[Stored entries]

Content starts

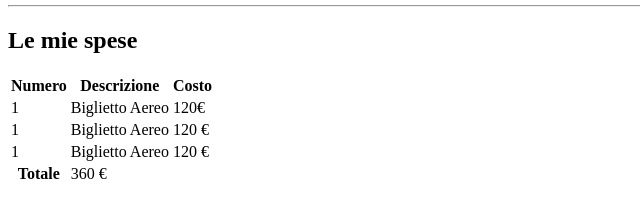
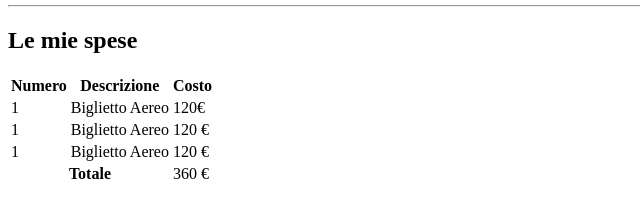
Before and after one commit to AdrianBottini/html-london-trip, a plain HTML site: page index.html in a window 1280 px wide. Shown: the part 101-318 px from the top of the page, without its empty margins (0-640 px from the left). Drawn offline with Linux system fonts and the light colour scheme.

Commit message:
colspan2

```diff
--- a/index.html
+++ b/index.html
@@ -43,8 +43,8 @@
             </tbody>
             <tfoot>
                 <tr>
-                    <th colspan="1">Totale</th>
-                    <td colspan="2">360 &euro; </td>
+                    <th colspan="2">Totale</th>
+                    <td colspan="1">360 &euro; </td>
                 </tr>
             </tfoot>
         </table>
```
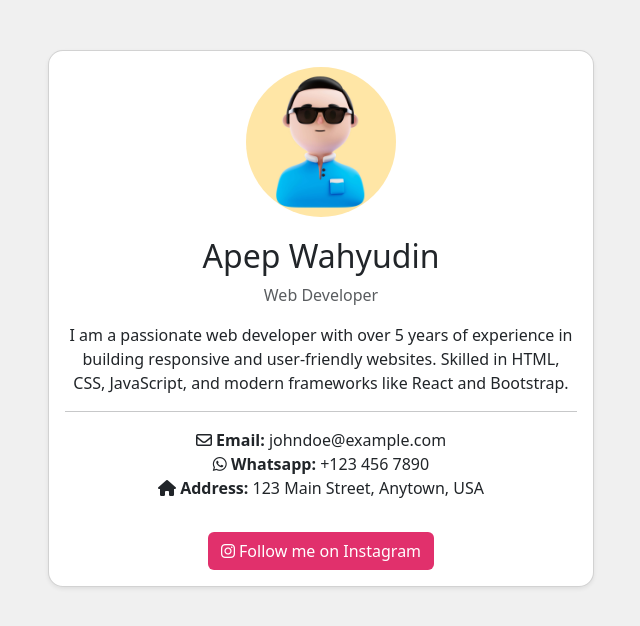
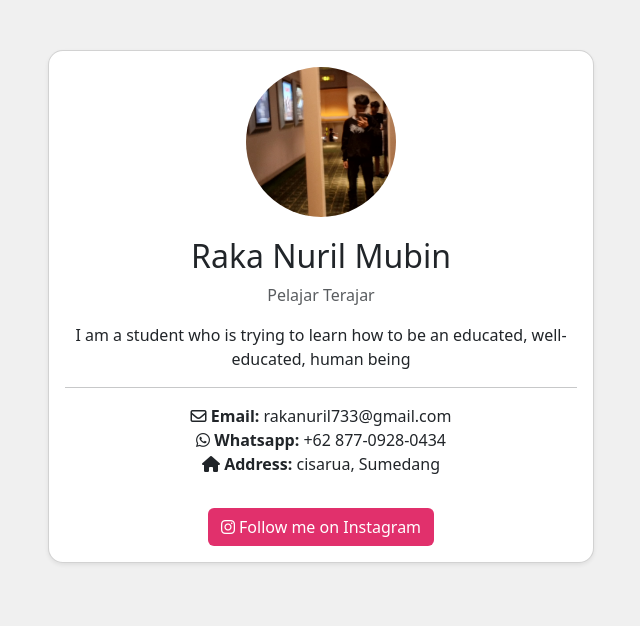
Before and after one commit to RakaGanteng27/ta_Raka-Nuril_X4, a plain HTML site: page index.html in a window 1280 px wide. Shown: the whole page, without its empty margins (319-959 px from the left). Drawn offline with nearby package versions, Linux system fonts and the light colour scheme.

Commit message:
Update index.html

```diff
--- a/index.html
+++ b/index.html
@@ -14,18 +14,18 @@
             <div class="col-md-6">
                 <div class="card shadow-sm">
                     <div class="card-body text-center">
-                        <img src="avatar.jpg" alt="Profile Image" class="profile-img">
-                        <h2>Apep Wahyudin</h2>
-                        <p class="text-muted">Web Developer</p>
-                        <p>I am a passionate web developer with over 5 years of experience in building responsive and user-friendly websites. Skilled in HTML, CSS, JavaScript, and modern frameworks like React and Bootstrap.
+                        <img src="IMG-20240914-WA1021.jpg" alt="Profile Image" class="profile-img">
+                        <h2>Raka Nuril Mubin</h2>
+                        <p class="text-muted">Pelajar Terajar</p>
+                        <p> I am a student who is trying to learn how to be an educated, well-educated, human being
                         </p>
                         <hr>
                         <ul class="list-unstyled">
-                            <li><i class="fa-regular fa-envelope"></i> <strong>Email:</strong> johndoe@example.com</li>
-                            <li><i class="fa-brands fa-whatsapp"></i> <strong>Whatsapp:</strong> +123 456 7890</li>
-                            <li><i class="fa-solid fa-house"></i> <strong>Address:</strong> 123 Main Street, Anytown, USA</li>
+                            <li><i class="fa-regular fa-envelope"></i> <strong>Email:</strong> rakanuril733@gmail.com</li>
+                            <li><i class="fa-brands fa-whatsapp"></i> <strong>Whatsapp:</strong> +62 877-0928-0434</li>
+                            <li><i class="fa-solid fa-house"></i> <strong>Address:</strong> cisarua, Sumedang </li>
                         </ul>
-                        <a href="https://www.instagram.com/sebuahsemangat" target="_blank" class="btn btn-instagram mt-3">
+                        <a href="https://www.instagram.com/rakaanrll/profilecard/?igsh=b2hwaTBpbnE5amZ4" target="_blank" class="btn btn-instagram mt-3">
                             <i class="fab fa-instagram"></i> Follow me on Instagram
                         </a>
                     </div>
```
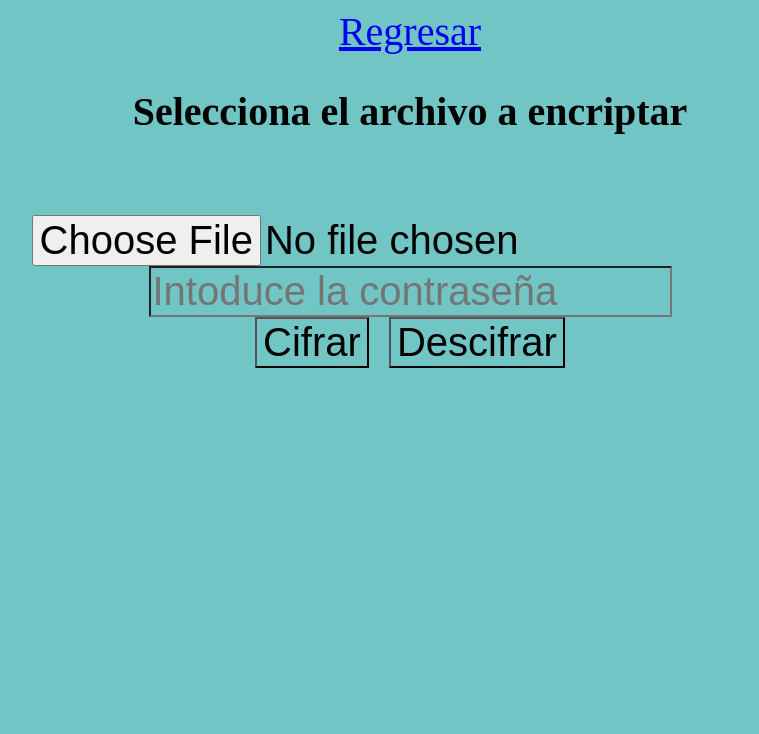
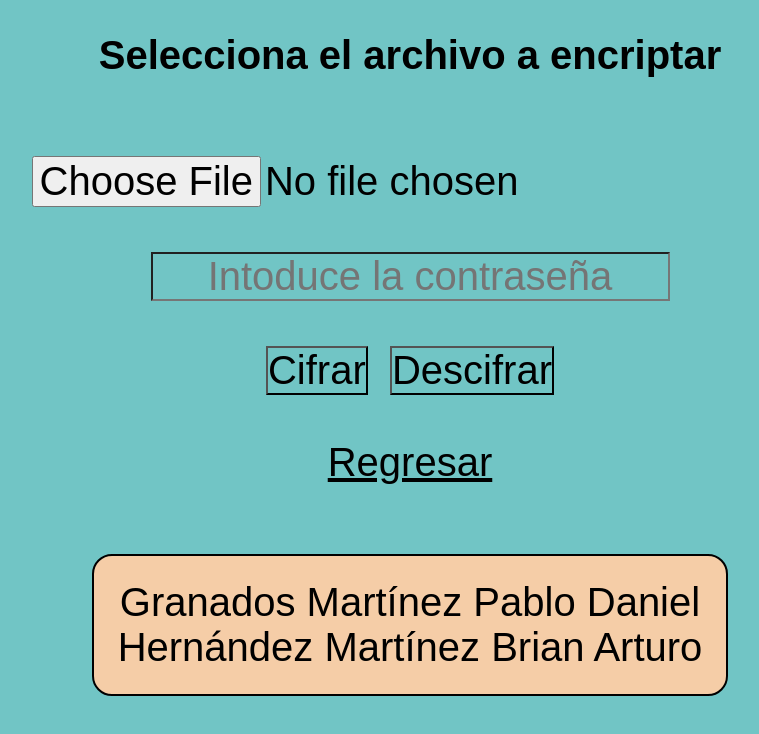
Before and after one commit to kidokusanagi/aes_hernandez_martinez, a website: page src/views/cifrado1.html in a window 1280 px wide. Shown: the whole page, without its empty margins (230-989 px from the left). Drawn offline with nearby package versions, Linux system fonts and the light colour scheme; files that its build step writes are made by us from their sources; files whose address does not match are found by name.

Commit message:
Interfas bomnita

```diff
--- a/src/public/css/cifrado1.css
+++ b/src/public/css/cifrado1.css
@@ -1,7 +1,11 @@
 *{
     background-color: rgb(113, 197, 197);
     font-size: 40px;
+    padding: 0;
+    color: #000000;
+    text-align:center;
 }
+
 html{
     width: 100%;
     height: 200px;
@@ -9,4 +13,18 @@ html{
     max-height: 1000px;
     height: 100%;
     font-size: 1.5rem;
+    align-self: center;
+    margin:0px;
+    background-size: 100% 110%;
+    font-family: 'Ubuntu', sans-serif;
 }
+
+footer{
+    border: 2px solid;
+    margin: 1rem;
+    border-radius: 20px;
+    padding: 1rem;
+    width: max-content;
+    display: inline-block;
+    background-color: #F5CDA7;
+}
--- a/src/public/css/cifrado2.css
+++ /dev/null
@@ -1,12 +0,0 @@
-*{
-    background-color: rgb(113, 197, 197);
-    font-size: 40px;
-}
-html{
-    width: 100%;
-    height: 200px;
-    text-align: center;
-    max-height: 1000px;
-    height: 100%;
-    font-size: 1.5rem;
-}
--- a/src/public/css/cifrado3.css
+++ /dev/null
@@ -1,12 +0,0 @@
-*{
-    background-color: rgb(113, 197, 197);
-    font-size: 40px;
-}
-html{
-    width: 100%;
-    height: 200px;
-    text-align: center;
-    max-height: 1000px;
-    height: 100%;
-    font-size: 1.5rem;
-}
--- a/src/public/css/index.css
+++ b/src/public/css/index.css
@@ -2,6 +2,7 @@
     background-color: rgb(113, 197, 197);
     font-size: 40px;
 }
+
 html{
     width: 100%;
     height: 200px;
@@ -9,4 +10,18 @@ html{
     max-height: 1000px;
     height: 100%;
     font-size: 1.5rem;
+    align-self: center;
+    margin:0px;
+    background-size: 100% 110%;
+    font-family: 'Ubuntu', sans-serif;
 }
+
+footer{
+    border: 2px solid;
+    margin: 1rem;
+    border-radius: 20px;
+    padding: 1rem;
+    width: max-content;
+    display: inline-block;
+    background-color: #F5CDA7;
+}
--- a/src/views/cifrado1.html
+++ b/src/views/cifrado1.html
@@ -9,23 +9,29 @@
     <title>Cifrado AES </title>
 </head>
 <body>
-<a href="javascript:history.go(-1)">Regresar</a>
-<center>
-<div class="">
-    <div class="">
+    <div class="main-container">
+        <div class="SI">
             <form>
             <h2>Selecciona el archivo a encriptar</h2>
             <br><input type="file" id="archivo1" />
-        <br><input type="password" placeholder="Intoduce la contraseña" id='contraseña' maxlength="16" minlength="16" ></td>
-        <br><input type="button" onclick="encriptar()" value="Cifrar" id="enviar">
+            <br><br><input type="password" placeholder="Intoduce la contraseña" id='contraseña' maxlength="16" minlength="16" ></td>
+            <br><br><input type="button" onclick="encriptar()" value="Cifrar" id="enviar">
             <td>&nbsp;<input class="btn btn-primary" type="button" value="Descifrar" onclick="desencriptar()">
             </form>
             <br>
         <div class="vis" id="visualizar"></div>
         </div>
     </div>
-</center>
+    <a href="javascript:history.go(-1)">Regresar</a>
+    <br>
+    <br>
+    <div>
+        <footer>
+                Granados Martínez Pablo Daniel
+                <br>
+                Hernández Martínez Brian Arturo
+        </footer>
+    </div>
     <script src="js/cifrado1.js"> </script>
     <script src="https://cdnjs.cloudflare.com/ajax/libs/crypto-js/4.1.1/crypto-js.min.js"></script>
-</body>
-</html>
+</body></html>
```
Also changed, not shown: src/views/cifrado2.html (+15 -6 lines), src/views/cifrado3.html (+13 -3 lines), src/views/index.html (+9 -1 lines). Lines whose indentation alone changed are shown as unchanged.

Content ends

- Exercise aim
Your copy of the entries must be exact and must contain no pictures.

- Exercise result
Before and after one commit to AdrianBottini/html-london-trip, a plain HTML site: page index.html in a window 1280 px wide. Shown: the part 101-318 px from the top of the page, without its empty margins (0-640 px from the left). Drawn offline with Linux system fonts and the light colour scheme.

Commit message:
colspan2

```diff
--- a/index.html
+++ b/index.html
@@ -43,8 +43,8 @@
             </tbody>
             <tfoot>
                 <tr>
-                    <th colspan="1">Totale</th>
-                    <td colspan="2">360 &euro; </td>
+                    <th colspan="2">Totale</th>
+                    <td colspan="1">360 &euro; </td>
                 </tr>
             </tfoot>
         </table>
```
Before and after one commit to RakaGanteng27/ta_Raka-Nuril_X4, a plain HTML site: page index.html in a window 1280 px wide. Shown: the whole page, without its empty margins (319-959 px from the left). Drawn offline with nearby package versions, Linux system fonts and the light colour scheme.

Commit message:
Update index.html

```diff
--- a/index.html
+++ b/index.html
@@ -14,18 +14,18 @@
             <div class="col-md-6">
                 <div class="card shadow-sm">
                     <div class="card-body text-center">
-                        <img src="avatar.jpg" alt="Profile Image" class="profile-img">
-                        <h2>Apep Wahyudin</h2>
-                        <p class="text-muted">Web Developer</p>
-                        <p>I am a passionate web developer with over 5 years of experience in building responsive and user-friendly websites. Skilled in HTML, CSS, JavaScript, and modern frameworks like React and Bootstrap.
+                        <img src="IMG-20240914-WA1021.jpg" alt="Profile Image" class="profile-img">
+                        <h2>Raka Nuril Mubin</h2>
+                        <p class="text-muted">Pelajar Terajar</p>
+                        <p> I am a student who is trying to learn how to be an educated, well-educated, human being
                         </p>
                         <hr>
                         <ul class="list-unstyled">
-                            <li><i class="fa-regular fa-envelope"></i> <strong>Email:</strong> johndoe@example.com</li>
-                            <li><i class="fa-brands fa-whatsapp"></i> <strong>Whatsapp:</strong> +123 456 7890</li>
-                            <li><i class="fa-solid fa-house"></i> <strong>Address:</strong> 123 Main Street, Anytown, USA</li>
+                            <li><i class="fa-regular fa-envelope"></i> <strong>Email:</strong> rakanuril733@gmail.com</li>
+                            <li><i class="fa-brands fa-whatsapp"></i> <strong>Whatsapp:</strong> +62 877-0928-0434</li>
+                            <li><i class="fa-solid fa-house"></i> <strong>Address:</strong> cisarua, Sumedang </li>
                         </ul>
-                        <a href="https://www.instagram.com/sebuahsemangat" target="_blank" class="btn btn-instagram mt-3">
+                        <a href="https://www.instagram.com/rakaanrll/profilecard/?igsh=b2hwaTBpbnE5amZ4" target="_blank" class="btn btn-instagram mt-3">
                             <i class="fab fa-instagram"></i> Follow me on Instagram
                         </a>
                     </div>
```
Before and after one commit to kidokusanagi/aes_hernandez_martinez, a website: page src/views/cifrado1.html in a window 1280 px wide. Shown: the whole page, without its empty margins (230-989 px from the left). Drawn offline with nearby package versions, Linux system fonts and the light colour scheme; files that its build step writes are made by us from their sources; files whose address does not match are found by name.

Commit message:
Interfas bomnita

```diff
--- a/src/public/css/cifrado1.css
+++ b/src/public/css/cifrado1.css
@@ -1,7 +1,11 @@
 *{
     background-color: rgb(113, 197, 197);
     font-size: 40px;
+    padding: 0;
+    color: #000000;
+    text-align:center;
 }
+
 html{
     width: 100%;
     height: 200px;
@@ -9,4 +13,18 @@ html{
     max-height: 1000px;
     height: 100%;
     font-size: 1.5rem;
+    align-self: center;
+    margin:0px;
+    background-size: 100% 110%;
+    font-family: 'Ubuntu', sans-serif;
 }
+
+footer{
+    border: 2px solid;
+    margin: 1rem;
+    border-radius: 20px;
+    padding: 1rem;
+    width: max-content;
+    display: inline-block;
+    background-color: #F5CDA7;
+}
--- a/src/public/css/cifrado2.css
+++ /dev/null
@@ -1,12 +0,0 @@
-*{
-    background-color: rgb(113, 197, 197);
-    font-size: 40px;
-}
-html{
-    width: 100%;
-    height: 200px;
-    text-align: center;
-    max-height: 1000px;
-    height: 100%;
-    font-size: 1.5rem;
-}
--- a/src/public/css/cifrado3.css
+++ /dev/null
@@ -1,12 +0,0 @@
-*{
-    background-color: rgb(113, 197, 197);
-    font-size: 40px;
-}
-html{
-    width: 100%;
-    height: 200px;
-    text-align: center;
-    max-height: 1000px;
-    height: 100%;
-    font-size: 1.5rem;
-}
--- a/src/public/css/index.css
+++ b/src/public/css/index.css
@@ -2,6 +2,7 @@
     background-color: rgb(113, 197, 197);
     font-size: 40px;
 }
+
 html{
     width: 100%;
     height: 200px;
@@ -9,4 +10,18 @@ html{
     max-height: 1000px;
     height: 100%;
     font-size: 1.5rem;
+    align-self: center;
+    margin:0px;
+    background-size: 100% 110%;
+    font-family: 'Ubuntu', sans-serif;
 }
+
+footer{
+    border: 2px solid;
+    margin: 1rem;
+    border-radius: 20px;
+    padding: 1rem;
+    width: max-content;
+    display: inline-block;
+    background-color: #F5CDA7;
+}
--- a/src/views/cifrado1.html
+++ b/src/views/cifrado1.html
@@ -9,23 +9,29 @@
     <title>Cifrado AES </title>
 </head>
 <body>
-<a href="javascript:history.go(-1)">Regresar</a>
-<center>
-<div class="">
-    <div class="">
+    <div class="main-container">
+        <div class="SI">
             <form>
             <h2>Selecciona el archivo a encriptar</h2>
             <br><input type="file" id="archivo1" />
-        <br><input type="password" placeholder="Intoduce la contraseña" id='contraseña' maxlength="16" minlength="16" ></td>
-        <br><input type="button" onclick="encriptar()" value="Cifrar" id="enviar">
+            <br><br><input type="password" placeholder="Intoduce la contraseña" id='contraseña' maxlength="16" minlength="16" ></td>
+            <br><br><input type="button" onclick="encriptar()" value="Cifrar" id="enviar">
             <td>&nbsp;<input class="btn btn-primary" type="button" value="Descifrar" onclick="desencriptar()">
             </form>
             <br>
         <div class="vis" id="visualizar"></div>
         </div>
     </div>
-</center>
+    <a href="javascript:history.go(-1)">Regresar</a>
+    <br>
+    <br>
+    <div>
+        <footer>
+                Granados Martínez Pablo Daniel
+                <br>
+                Hernández Martínez Brian Arturo
+        </footer>
+    </div>
     <script src="js/cifrado1.js"> </script>
     <script src="https://cdnjs.cloudflare.com/ajax/libs/crypto-js/4.1.1/crypto-js.min.js"></script>
-</body>
-</html>
+</body></html>
```
Also changed, not shown: src/views/cifrado2.html (+15 -6 lines), src/views/cifrado3.html (+13 -3 lines), src/views/index.html (+9 -1 lines). Lines whose indentation alone changed are shown as unchanged.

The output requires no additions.